# TASK TO CARRY OUT
If a line in the material below has the word "direction", copy it.

+---+

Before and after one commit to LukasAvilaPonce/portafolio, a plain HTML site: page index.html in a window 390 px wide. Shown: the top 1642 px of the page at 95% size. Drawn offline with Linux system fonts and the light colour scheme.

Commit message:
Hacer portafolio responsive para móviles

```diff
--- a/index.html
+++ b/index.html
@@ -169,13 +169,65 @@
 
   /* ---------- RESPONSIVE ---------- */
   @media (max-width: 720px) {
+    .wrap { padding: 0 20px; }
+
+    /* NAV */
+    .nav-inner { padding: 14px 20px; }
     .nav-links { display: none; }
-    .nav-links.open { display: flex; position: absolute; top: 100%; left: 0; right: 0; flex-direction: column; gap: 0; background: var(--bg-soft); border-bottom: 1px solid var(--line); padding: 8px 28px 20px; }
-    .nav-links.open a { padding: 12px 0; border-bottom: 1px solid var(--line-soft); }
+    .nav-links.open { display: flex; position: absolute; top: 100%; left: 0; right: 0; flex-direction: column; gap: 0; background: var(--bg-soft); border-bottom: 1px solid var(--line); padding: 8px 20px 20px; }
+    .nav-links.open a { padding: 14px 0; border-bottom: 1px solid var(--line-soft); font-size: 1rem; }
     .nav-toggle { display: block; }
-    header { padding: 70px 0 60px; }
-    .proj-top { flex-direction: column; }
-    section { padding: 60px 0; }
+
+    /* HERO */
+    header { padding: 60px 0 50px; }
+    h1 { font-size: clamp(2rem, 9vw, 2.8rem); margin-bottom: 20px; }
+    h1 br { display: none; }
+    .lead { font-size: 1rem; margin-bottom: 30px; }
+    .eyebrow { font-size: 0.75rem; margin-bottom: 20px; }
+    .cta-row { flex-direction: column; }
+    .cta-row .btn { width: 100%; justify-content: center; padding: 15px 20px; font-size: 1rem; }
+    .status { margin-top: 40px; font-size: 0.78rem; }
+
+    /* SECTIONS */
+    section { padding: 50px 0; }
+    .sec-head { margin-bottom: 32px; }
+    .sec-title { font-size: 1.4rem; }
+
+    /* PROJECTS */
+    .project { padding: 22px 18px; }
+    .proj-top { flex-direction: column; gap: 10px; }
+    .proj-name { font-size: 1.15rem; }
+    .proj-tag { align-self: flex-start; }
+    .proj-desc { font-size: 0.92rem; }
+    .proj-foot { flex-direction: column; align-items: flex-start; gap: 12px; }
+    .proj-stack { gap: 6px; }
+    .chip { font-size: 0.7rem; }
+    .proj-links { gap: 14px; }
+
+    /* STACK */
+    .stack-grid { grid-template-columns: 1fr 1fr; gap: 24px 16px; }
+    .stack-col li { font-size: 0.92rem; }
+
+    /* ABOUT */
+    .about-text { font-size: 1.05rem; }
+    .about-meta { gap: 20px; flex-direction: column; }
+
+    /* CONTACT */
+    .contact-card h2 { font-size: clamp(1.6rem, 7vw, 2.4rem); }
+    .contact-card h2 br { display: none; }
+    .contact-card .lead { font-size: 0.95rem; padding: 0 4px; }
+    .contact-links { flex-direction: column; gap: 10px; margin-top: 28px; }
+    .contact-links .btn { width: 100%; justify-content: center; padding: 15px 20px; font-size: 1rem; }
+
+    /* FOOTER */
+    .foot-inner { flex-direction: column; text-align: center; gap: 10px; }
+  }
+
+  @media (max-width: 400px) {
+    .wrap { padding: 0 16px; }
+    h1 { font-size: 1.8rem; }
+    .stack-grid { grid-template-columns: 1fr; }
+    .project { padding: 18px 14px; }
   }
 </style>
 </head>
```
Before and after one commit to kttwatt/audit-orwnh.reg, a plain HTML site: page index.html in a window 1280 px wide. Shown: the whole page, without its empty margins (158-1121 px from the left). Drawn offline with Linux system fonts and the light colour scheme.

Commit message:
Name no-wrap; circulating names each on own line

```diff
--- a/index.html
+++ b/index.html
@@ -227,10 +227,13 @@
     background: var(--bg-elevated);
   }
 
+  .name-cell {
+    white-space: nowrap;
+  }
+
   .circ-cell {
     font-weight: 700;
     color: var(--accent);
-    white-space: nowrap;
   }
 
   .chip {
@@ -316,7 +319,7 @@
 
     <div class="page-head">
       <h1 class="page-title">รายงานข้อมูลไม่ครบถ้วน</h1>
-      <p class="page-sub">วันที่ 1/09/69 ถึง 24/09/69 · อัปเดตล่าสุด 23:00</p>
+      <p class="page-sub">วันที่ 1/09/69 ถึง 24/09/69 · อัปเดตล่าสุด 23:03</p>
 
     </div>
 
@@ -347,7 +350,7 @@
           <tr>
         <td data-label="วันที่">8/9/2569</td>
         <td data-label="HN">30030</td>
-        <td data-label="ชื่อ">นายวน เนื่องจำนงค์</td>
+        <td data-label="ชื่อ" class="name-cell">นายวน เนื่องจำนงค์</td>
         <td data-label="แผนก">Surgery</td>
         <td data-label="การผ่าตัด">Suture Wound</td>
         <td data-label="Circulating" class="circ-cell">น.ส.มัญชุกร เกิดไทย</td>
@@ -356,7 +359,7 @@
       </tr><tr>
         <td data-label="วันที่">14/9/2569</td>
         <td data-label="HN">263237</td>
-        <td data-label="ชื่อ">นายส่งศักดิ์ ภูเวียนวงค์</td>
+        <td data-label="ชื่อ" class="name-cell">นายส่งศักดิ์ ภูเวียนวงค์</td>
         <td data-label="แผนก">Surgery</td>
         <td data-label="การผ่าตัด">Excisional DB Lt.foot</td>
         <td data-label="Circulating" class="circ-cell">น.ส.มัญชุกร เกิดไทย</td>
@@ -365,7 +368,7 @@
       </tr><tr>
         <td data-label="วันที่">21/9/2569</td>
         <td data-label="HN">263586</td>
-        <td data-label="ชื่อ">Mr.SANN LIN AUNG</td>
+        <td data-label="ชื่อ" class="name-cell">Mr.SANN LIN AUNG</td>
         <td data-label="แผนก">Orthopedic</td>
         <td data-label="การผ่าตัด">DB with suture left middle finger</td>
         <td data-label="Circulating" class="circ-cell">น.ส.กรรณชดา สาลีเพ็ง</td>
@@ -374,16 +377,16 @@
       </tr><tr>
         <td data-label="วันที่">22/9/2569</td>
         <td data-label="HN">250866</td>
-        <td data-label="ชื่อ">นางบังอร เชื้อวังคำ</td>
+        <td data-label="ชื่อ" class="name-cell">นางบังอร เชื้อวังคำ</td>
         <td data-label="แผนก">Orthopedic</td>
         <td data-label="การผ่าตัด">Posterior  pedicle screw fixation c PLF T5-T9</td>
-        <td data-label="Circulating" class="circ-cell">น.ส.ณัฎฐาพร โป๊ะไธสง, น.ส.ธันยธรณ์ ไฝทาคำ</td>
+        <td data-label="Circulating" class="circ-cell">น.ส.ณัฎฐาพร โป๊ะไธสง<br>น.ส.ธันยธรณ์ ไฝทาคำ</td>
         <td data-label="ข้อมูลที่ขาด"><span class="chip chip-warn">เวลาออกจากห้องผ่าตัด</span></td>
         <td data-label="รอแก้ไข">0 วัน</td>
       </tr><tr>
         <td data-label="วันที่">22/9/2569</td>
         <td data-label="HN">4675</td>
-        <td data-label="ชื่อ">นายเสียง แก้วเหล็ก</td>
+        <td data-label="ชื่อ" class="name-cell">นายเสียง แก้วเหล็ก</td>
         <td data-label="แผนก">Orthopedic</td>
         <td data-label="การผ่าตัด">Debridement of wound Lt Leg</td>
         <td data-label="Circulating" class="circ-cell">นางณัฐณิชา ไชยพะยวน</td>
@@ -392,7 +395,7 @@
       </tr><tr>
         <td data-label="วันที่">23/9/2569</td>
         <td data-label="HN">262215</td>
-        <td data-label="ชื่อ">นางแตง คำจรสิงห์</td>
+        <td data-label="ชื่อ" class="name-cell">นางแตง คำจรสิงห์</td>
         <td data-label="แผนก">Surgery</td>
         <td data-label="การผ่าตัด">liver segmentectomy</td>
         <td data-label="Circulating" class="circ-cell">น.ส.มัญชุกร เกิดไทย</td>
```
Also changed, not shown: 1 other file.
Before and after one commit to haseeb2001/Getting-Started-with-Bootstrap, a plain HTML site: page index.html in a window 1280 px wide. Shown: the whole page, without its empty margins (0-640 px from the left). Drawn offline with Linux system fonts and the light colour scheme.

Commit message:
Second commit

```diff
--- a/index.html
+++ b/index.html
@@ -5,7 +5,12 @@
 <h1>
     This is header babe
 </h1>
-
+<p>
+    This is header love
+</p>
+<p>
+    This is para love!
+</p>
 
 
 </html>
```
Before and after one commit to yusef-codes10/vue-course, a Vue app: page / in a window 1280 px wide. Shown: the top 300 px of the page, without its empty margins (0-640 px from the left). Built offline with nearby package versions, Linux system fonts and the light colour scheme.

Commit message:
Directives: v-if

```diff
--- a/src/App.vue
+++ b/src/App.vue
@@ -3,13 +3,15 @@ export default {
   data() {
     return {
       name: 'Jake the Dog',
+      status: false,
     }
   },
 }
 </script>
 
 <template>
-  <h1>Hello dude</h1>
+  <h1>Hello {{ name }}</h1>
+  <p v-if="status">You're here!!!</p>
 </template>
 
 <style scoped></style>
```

+---+

# ANSWER FOR THE TASK
-    .nav-links.open { display: flex; position: absolute; top: 100%; left: 0; right: 0; flex-direction: column; gap: 0; background: var(--bg-soft); border-bottom: 1px solid var(--line); padding: 8px 28px 20px; }
+    .nav-links.open { display: flex; position: absolute; top: 100%; left: 0; right: 0; flex-direction: column; gap: 0; background: var(--bg-soft); border-bottom: 1px solid var(--line); padding: 8px 20px 20px; }
-    .proj-top { flex-direction: column; }
+    .cta-row { flex-direction: column; }
+    .proj-top { flex-direction: column; gap: 10px; }
+    .proj-foot { flex-direction: column; align-items: flex-start; gap: 12px; }
+    .about-meta { gap: 20px; flex-direction: column; }
+    .contact-links { flex-direction: column; gap: 10px; margin-top: 28px; }
+    .foot-inner { flex-direction: column; text-align: center; gap: 10px; }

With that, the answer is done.